"I was flying in (to Buffalo) Saturday morning, and as the plane was landing I could clearly see Niagara Falls … it's a hop, skip and a jump away," he says on the line from New York. "To see it in the plane like that, it's in the hood. Totally.

"And the people are so warm there. They're very, very kind to me in Niagara Falls, so it feels like part of the hood."

He's hoping to see all his friends, old and new, at the Seneca Queen Theatre downtown Oct. 1 for the revamped venue's first rock concert since it was brought back from the dead four years ago. As opposed to his brief 20-minute sets at the Light of Day Niagara shows (he'll be back for the next one Nov. 11), Nile will tear it up for two hours.

It's a direct result of the 'Jersey sound' Light of Day Niagara cofounder Dave Rotella has brought to town in recent years, The Light of Day show, and its subsequent summer concert series, have converted plenty of local fans to the likes of Nile, Joe Grushecky and Joe D'Urso.

"It's clear to me it's a music-loving town," says Nile. "The reaction to the Light of Day shows is just wonderful. Audiences get it, they have fun, they stand up. They appreciate it and it's a joy to play for an audience like that."

Actually, Nile appreciates everything these days. After some bumps early in his career, he's enjoying the freedom of doing what he wants, when he wants. With no record company pressure, he juggles new music and touring with a vigour even he's surprised at – Nile released just four albums from 1979 to 2003, but five since then, including last year's The Innocent Ones.

He has toured the world, performed in centuries-old opera houses in Italy, and joined Springsteen on stage at Shea Stadium. After Niagara Falls he heads to Sweden and the UK. Nile's brand of Buffalo-brewed Americana, heavily influenced by Bob Dylan and The Clash, connects with more people now than it ever has.

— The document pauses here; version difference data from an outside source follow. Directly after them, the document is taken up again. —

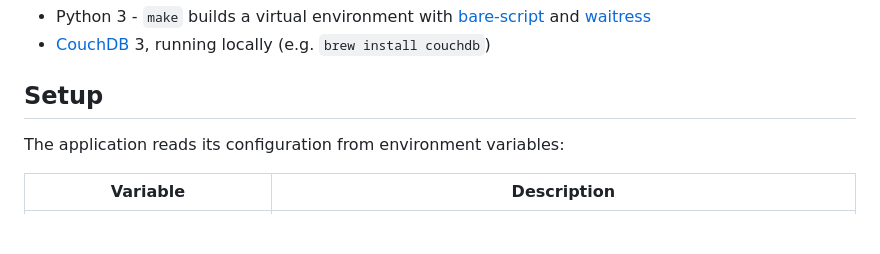
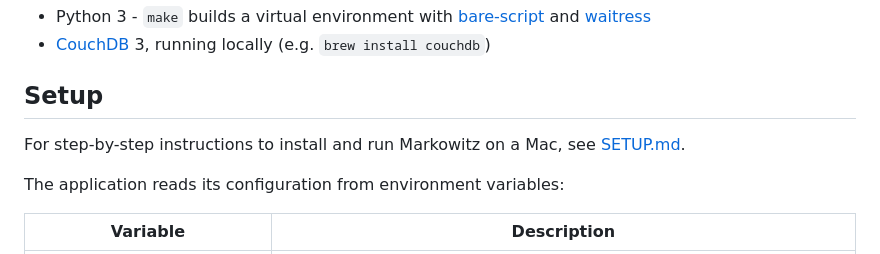
Before and after one commit to craigahobbs/markowitz, a Markdown page: README.md, the part around the change. Drawn GitHub-style; blank space fills up the shorter version.

Commit message:
Add Mac setup instructions, SETUP.md
Co-Authored-By: Claude Opus 5.5 <noreply@anthropic.com>

```diff
--- a/README.md
+++ b/README.md
@@ -41,6 +41,8 @@ more stocks than months, which the new run form computes and uses.
 
 
 ## Setup
+
+For step-by-step instructions to install and run Markowitz on a Mac, see [SETUP.md](https://github.com/craigahobbs/markowitz/blob/main/SETUP.md).
 
 The application reads its configuration from environment variables:
 
```
Also changed, not shown: SETUP.md (added, +59 -0 lines).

"Willie's so good, I can't believe he's not from New Jersey," Little Steven once said.

Praise also came from Lucinda Williams: "If there was any justice in this world, I'd be opening up for him instead of him for me."

"I'm constantly surprised," says Nile. "I don't take it for granted, I know that I'm lucky. I mean, I've worked hard and taken risks following the life of a musician … it's not a sure thing but it's turned out great. I'm having a blast

"These are the best days for me."

Nile's luck early on was anything but good. Shortly after moving from Buffalo to Greenwich Village in the late '70s, he caught pneumonia and was out of action for a year. Then, after two albums in the early '80s which earned Springsteen comparisons, a legal fight with Geffen Records derailed his career for several years. Nile was off the grid until the well-received Places I Have Never Been in 1991. But it was 2006's magnificent Streets of New York which started his late-inning comeback.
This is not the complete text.